[[ RECORDS FOR THE EXERCISE open ]]
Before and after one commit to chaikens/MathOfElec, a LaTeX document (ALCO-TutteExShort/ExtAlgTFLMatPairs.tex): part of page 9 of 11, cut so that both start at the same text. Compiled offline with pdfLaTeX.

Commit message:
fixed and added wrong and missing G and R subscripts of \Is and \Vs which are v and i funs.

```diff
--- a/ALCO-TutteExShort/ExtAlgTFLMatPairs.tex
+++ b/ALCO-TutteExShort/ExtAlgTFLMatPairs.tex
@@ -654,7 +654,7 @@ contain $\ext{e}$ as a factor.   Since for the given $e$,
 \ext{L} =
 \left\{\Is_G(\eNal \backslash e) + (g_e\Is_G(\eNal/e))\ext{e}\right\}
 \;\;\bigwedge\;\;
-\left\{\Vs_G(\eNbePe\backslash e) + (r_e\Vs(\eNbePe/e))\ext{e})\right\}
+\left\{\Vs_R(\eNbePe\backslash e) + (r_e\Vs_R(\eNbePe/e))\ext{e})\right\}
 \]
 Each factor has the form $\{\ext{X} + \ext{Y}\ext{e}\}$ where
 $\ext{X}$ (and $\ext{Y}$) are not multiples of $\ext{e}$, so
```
[[ RECORDS FOR THE EXERCISE closed ]]
### EXERCISE REQUIREMENTS:
Report how many lines of the data contain the word "eNbePe", using the number alone.

### RESPONSE BELOW:
2